- [Your objective]:
Below are records; work out how many of their lines contain "stylesheet" and give only that number.

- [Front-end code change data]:
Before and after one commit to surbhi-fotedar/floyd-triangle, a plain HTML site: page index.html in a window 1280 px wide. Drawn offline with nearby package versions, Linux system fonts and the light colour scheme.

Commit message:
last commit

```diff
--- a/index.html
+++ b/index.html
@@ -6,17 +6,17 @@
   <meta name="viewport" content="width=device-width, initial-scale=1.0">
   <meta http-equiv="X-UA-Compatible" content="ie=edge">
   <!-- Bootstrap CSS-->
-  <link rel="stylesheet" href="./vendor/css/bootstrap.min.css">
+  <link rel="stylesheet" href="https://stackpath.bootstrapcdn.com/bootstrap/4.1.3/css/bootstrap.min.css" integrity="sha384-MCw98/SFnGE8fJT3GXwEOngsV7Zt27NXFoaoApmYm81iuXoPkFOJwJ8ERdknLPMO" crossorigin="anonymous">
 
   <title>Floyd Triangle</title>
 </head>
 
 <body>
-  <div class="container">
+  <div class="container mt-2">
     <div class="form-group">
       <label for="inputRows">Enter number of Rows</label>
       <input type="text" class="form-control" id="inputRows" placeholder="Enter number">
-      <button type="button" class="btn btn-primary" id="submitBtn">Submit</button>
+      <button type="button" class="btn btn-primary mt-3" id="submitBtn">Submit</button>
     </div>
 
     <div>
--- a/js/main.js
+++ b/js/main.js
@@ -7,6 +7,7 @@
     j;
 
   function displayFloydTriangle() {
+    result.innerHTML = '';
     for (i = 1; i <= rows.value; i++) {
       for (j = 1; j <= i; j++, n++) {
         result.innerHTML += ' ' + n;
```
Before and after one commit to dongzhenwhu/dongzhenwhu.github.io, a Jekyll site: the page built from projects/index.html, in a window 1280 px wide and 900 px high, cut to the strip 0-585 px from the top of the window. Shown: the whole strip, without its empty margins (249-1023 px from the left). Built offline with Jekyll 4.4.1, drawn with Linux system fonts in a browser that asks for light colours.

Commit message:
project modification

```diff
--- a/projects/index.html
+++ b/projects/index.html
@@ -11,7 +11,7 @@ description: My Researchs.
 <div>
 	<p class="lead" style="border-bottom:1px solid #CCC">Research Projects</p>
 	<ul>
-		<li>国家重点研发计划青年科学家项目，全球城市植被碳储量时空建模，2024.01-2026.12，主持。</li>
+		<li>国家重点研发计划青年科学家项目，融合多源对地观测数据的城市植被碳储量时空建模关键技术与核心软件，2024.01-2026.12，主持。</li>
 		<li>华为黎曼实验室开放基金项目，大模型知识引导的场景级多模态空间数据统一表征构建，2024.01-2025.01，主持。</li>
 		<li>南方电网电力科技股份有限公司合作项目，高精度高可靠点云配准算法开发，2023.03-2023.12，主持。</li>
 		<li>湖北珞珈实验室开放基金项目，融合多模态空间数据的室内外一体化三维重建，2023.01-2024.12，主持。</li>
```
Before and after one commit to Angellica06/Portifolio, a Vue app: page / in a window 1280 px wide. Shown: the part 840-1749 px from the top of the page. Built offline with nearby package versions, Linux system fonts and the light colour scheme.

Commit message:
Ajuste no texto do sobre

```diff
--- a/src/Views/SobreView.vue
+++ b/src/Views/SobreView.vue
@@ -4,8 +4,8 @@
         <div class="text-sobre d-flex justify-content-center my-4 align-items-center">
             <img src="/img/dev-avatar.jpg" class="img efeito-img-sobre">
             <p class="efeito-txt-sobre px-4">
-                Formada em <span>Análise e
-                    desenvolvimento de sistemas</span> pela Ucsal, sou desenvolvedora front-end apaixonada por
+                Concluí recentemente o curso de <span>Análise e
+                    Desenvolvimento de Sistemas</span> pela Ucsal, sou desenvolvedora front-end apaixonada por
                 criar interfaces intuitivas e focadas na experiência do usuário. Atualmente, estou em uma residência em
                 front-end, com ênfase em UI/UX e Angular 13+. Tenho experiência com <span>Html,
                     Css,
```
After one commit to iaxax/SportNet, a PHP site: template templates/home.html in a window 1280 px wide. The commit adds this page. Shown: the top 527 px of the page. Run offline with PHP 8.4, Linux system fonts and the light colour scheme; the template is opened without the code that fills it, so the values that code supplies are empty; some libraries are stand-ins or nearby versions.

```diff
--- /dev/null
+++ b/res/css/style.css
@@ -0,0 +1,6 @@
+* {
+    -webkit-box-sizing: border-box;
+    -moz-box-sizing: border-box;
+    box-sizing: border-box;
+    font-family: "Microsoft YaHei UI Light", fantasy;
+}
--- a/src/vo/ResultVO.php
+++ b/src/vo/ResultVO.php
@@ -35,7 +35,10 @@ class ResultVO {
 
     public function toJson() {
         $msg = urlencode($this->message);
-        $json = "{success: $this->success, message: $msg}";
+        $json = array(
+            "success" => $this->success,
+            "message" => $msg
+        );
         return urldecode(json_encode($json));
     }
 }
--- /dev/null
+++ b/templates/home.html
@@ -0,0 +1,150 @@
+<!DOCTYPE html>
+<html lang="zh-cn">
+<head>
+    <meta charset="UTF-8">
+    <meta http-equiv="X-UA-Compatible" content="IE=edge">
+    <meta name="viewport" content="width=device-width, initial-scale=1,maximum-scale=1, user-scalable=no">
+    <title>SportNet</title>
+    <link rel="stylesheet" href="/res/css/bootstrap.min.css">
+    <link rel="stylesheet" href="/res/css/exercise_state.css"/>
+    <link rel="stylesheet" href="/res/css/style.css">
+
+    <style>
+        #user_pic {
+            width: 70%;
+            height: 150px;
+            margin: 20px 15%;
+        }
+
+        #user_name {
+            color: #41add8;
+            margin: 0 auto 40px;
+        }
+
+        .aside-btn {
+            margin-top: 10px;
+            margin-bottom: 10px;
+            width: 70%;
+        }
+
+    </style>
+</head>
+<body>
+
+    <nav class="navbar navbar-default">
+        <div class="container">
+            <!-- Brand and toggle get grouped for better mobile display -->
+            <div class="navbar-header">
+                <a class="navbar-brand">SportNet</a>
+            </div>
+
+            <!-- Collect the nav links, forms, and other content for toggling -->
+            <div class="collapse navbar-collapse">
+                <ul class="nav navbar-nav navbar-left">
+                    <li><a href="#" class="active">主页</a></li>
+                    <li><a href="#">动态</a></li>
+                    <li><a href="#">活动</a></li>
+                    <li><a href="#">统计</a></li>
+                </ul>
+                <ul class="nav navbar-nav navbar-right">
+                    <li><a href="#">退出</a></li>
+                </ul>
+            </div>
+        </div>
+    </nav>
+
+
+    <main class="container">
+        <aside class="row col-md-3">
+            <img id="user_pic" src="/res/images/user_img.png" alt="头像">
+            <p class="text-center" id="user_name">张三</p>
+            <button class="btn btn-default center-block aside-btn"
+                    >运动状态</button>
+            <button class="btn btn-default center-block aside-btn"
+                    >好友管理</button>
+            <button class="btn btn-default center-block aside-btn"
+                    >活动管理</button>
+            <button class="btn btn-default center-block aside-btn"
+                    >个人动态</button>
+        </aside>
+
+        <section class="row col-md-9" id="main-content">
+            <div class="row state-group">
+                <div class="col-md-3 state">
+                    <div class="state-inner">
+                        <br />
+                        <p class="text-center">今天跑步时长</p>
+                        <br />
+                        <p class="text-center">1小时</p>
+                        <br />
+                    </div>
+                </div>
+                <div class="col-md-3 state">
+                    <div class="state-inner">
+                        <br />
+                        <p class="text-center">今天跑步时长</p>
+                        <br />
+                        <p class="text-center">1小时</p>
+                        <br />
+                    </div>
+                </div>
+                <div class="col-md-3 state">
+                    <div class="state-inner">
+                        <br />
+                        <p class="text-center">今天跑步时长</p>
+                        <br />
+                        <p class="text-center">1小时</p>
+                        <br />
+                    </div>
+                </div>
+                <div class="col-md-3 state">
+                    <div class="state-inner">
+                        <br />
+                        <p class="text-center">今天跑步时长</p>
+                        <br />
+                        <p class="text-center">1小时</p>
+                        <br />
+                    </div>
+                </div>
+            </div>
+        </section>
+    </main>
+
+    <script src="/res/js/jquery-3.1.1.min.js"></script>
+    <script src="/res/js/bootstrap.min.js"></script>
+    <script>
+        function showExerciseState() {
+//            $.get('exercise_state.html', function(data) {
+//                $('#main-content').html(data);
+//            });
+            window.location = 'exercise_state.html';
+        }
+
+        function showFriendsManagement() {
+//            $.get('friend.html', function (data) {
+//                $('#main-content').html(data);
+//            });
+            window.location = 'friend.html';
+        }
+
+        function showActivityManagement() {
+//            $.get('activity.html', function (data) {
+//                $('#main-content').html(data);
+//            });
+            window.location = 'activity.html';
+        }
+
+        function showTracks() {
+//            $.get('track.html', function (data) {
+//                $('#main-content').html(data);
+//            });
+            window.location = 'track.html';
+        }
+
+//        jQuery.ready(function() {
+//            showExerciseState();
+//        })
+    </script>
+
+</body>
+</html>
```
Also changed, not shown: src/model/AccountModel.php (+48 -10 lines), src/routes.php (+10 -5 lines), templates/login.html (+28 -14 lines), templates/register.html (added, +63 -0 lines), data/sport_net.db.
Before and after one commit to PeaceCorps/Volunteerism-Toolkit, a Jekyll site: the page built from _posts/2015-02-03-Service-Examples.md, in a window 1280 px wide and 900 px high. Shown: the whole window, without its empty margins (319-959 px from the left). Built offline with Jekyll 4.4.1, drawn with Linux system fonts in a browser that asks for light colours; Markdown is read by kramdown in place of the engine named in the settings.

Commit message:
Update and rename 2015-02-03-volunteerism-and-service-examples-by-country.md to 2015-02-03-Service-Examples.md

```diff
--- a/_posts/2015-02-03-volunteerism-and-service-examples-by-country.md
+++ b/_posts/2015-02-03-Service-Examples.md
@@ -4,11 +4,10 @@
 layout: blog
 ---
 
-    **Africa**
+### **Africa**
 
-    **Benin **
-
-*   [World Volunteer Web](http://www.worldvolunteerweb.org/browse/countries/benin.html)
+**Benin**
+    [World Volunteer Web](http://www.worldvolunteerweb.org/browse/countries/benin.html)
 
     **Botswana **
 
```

- [Task solution]:
5